The aim of this contribution is to explore the likely legal implications for the various parties involved if a serious incident with an inland vessel carrying a dangerous cargo were to occur, e.g. an explosion of the dangerous substance or a spillage thereof from an inland vessel somewhere on the river Rhine, perhaps in Germany or the Netherlands or near the border between these countries. However, regulatory aspects of transport of dangerous goods by inland waterways and the classification of dangerous goods16 falls outside the scope of this contribution. The incident may have been caused by a collision with another inland vessel or the inland vessel unilaterally colliding with a bridge pillar or the doors of a lock. Furthermore it is presumed that the chemical substance is of a very toxic, explosive and flammable nature and thus very dangerous to human and animal life even in smaller doses as well as a threat to the environment if spilled from an inland vessel. The incident causes death and serious injuries to persons both on board the vessels and in the immediate vicinity of the incident, as well as environmental damage and substantial clean-up costs. Finally, both the local authorities and the manufacturer of the dangerous are obliged to order extensive preventive measures to be taken in order to contain the polluted surface waters and to prevent the pollutant from flowing downriver and from spreading all over the Rhine delta. Obviously the above incident can give rise to a multitude of liability claims for a variety of heads of damage against various possibly liable parties. One of the first questions to arise is which court(s) have jurisdiction to hear these claims (§ 3) and whether it is possible in the interest of a swift and sound administration of justice to concentrate or consolidate these proceedings before a single court. The next issue that needs to be resolved is to determine the applicable law(s) to the various liability claims (§ 4). After this, the alternative grounds upon which civil and other liability for the dangerous goods incident may be based are looked into (§ 5). This is followed by a brief discussion of the possibility of limitation of liability in case of an incident with dangerous goods ori- ginating from an inland vessel (§ 6). This contribution concludes with some final observations (in § 7). As will become evident below, the above dangerous substances incident gives rise to a range of legal questions which are governed by a variety of international legal instruments as well as national laws. In the latter case, the author chooses to limit the discussion to comparisons between German and Dutch law.

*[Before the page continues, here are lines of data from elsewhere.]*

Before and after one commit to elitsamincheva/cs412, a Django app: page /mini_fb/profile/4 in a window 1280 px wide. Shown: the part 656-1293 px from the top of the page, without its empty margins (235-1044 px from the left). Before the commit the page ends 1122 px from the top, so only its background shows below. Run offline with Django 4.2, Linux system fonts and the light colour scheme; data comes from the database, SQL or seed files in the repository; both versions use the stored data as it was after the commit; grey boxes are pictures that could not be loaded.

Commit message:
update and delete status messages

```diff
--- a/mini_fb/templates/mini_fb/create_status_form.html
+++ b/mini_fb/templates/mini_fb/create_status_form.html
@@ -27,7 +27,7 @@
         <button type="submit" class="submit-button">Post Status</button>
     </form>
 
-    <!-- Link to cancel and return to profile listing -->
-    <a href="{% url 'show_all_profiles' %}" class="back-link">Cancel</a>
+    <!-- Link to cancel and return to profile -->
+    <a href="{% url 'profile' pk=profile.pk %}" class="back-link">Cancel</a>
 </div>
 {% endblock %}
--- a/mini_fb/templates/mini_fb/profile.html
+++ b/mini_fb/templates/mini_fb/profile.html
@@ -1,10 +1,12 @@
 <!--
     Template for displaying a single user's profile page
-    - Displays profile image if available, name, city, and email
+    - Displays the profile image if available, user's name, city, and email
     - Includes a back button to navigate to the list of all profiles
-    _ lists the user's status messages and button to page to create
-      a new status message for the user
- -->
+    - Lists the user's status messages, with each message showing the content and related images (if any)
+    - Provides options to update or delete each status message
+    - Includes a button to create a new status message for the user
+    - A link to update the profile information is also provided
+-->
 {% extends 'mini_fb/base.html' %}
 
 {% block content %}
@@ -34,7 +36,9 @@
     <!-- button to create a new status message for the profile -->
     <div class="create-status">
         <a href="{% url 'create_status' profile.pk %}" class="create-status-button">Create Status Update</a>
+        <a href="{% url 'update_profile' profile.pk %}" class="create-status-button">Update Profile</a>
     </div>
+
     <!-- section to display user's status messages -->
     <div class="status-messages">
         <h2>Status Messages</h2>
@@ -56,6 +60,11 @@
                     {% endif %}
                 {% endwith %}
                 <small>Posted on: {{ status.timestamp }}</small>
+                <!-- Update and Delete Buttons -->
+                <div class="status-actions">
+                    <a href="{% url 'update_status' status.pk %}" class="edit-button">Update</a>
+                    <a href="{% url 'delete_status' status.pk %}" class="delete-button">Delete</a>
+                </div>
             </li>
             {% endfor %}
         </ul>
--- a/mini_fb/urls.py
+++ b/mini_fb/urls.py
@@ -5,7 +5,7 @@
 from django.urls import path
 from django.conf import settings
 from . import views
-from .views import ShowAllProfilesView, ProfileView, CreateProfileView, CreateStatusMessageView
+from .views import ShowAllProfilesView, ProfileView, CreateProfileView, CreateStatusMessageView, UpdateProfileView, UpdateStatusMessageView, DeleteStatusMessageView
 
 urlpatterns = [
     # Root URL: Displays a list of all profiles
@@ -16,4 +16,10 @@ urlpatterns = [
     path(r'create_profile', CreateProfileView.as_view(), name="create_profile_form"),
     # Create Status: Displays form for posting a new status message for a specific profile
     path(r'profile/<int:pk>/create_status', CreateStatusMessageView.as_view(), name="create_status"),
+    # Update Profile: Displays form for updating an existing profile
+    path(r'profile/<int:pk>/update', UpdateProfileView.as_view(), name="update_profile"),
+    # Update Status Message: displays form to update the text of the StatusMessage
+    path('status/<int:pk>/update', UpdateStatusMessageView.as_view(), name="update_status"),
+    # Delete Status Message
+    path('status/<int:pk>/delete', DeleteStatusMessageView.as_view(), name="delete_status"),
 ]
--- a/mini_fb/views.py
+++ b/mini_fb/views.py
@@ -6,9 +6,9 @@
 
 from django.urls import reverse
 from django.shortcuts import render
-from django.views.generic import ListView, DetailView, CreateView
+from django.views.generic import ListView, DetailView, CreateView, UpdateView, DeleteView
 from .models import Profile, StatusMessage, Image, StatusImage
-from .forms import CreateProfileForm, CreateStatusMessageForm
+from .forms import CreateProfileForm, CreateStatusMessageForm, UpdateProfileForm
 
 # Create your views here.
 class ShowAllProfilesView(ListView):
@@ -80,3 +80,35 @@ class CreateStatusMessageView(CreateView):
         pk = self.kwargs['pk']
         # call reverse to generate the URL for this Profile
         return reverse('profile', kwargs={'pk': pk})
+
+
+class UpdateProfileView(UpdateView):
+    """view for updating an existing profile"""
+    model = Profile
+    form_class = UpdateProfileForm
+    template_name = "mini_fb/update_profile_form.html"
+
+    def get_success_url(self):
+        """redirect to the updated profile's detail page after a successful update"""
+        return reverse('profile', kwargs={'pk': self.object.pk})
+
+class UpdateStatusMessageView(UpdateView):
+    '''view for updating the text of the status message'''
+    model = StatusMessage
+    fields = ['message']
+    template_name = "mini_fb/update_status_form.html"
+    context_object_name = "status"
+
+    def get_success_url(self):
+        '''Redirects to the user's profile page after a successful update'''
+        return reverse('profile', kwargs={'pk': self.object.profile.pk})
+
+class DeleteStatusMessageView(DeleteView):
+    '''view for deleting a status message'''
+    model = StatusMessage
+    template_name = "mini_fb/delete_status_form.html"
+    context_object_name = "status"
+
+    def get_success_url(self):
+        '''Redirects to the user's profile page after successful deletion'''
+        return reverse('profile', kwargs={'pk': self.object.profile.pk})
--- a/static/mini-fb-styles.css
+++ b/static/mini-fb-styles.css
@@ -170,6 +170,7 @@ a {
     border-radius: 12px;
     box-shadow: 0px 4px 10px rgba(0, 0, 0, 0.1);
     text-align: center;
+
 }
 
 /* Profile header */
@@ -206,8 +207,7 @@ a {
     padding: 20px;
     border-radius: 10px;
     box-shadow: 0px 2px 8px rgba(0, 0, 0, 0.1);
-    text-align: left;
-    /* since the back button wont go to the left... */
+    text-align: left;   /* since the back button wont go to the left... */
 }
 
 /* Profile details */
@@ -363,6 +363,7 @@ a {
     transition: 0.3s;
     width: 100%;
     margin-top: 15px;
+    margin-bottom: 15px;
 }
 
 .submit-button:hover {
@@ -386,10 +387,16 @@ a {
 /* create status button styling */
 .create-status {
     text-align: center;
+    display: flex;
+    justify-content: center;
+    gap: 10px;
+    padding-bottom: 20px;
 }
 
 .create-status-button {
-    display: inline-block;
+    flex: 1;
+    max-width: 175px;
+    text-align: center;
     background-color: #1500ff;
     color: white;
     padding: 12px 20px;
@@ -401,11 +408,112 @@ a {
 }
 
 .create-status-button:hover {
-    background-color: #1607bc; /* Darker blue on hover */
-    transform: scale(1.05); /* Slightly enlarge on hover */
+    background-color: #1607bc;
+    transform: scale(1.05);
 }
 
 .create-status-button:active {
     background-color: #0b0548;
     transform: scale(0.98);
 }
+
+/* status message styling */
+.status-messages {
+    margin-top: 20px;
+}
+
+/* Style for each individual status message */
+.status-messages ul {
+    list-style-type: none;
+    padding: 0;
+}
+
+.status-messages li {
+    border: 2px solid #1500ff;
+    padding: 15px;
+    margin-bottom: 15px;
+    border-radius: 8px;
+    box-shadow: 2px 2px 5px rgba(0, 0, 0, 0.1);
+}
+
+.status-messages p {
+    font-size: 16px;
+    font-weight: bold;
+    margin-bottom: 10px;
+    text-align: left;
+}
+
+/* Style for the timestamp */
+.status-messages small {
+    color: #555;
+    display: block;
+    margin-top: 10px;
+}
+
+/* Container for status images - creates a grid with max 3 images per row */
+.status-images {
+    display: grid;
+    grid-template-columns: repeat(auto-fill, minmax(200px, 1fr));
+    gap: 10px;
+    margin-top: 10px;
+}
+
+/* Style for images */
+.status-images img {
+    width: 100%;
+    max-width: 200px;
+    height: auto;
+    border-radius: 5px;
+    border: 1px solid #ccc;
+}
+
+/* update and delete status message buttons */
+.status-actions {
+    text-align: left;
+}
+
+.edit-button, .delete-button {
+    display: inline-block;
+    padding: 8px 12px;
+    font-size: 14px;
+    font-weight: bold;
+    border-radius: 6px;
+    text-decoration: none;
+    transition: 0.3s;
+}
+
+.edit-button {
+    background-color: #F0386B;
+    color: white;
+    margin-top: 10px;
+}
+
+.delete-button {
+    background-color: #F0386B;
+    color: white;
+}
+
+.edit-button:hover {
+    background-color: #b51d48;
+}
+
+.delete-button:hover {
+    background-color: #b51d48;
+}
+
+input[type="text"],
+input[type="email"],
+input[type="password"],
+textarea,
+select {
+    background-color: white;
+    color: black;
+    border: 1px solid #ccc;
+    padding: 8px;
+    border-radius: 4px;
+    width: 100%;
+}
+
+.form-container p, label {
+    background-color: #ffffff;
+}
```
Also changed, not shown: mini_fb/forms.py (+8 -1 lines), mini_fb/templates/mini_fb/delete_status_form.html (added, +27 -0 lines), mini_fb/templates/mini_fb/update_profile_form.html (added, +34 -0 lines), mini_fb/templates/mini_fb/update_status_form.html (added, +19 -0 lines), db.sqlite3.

|Title of host publication
|Festschrift Resi Hacksteiner - A voyage through the law of Inland Shipping
|Place of Publication
|Number of pages
|Published - 2020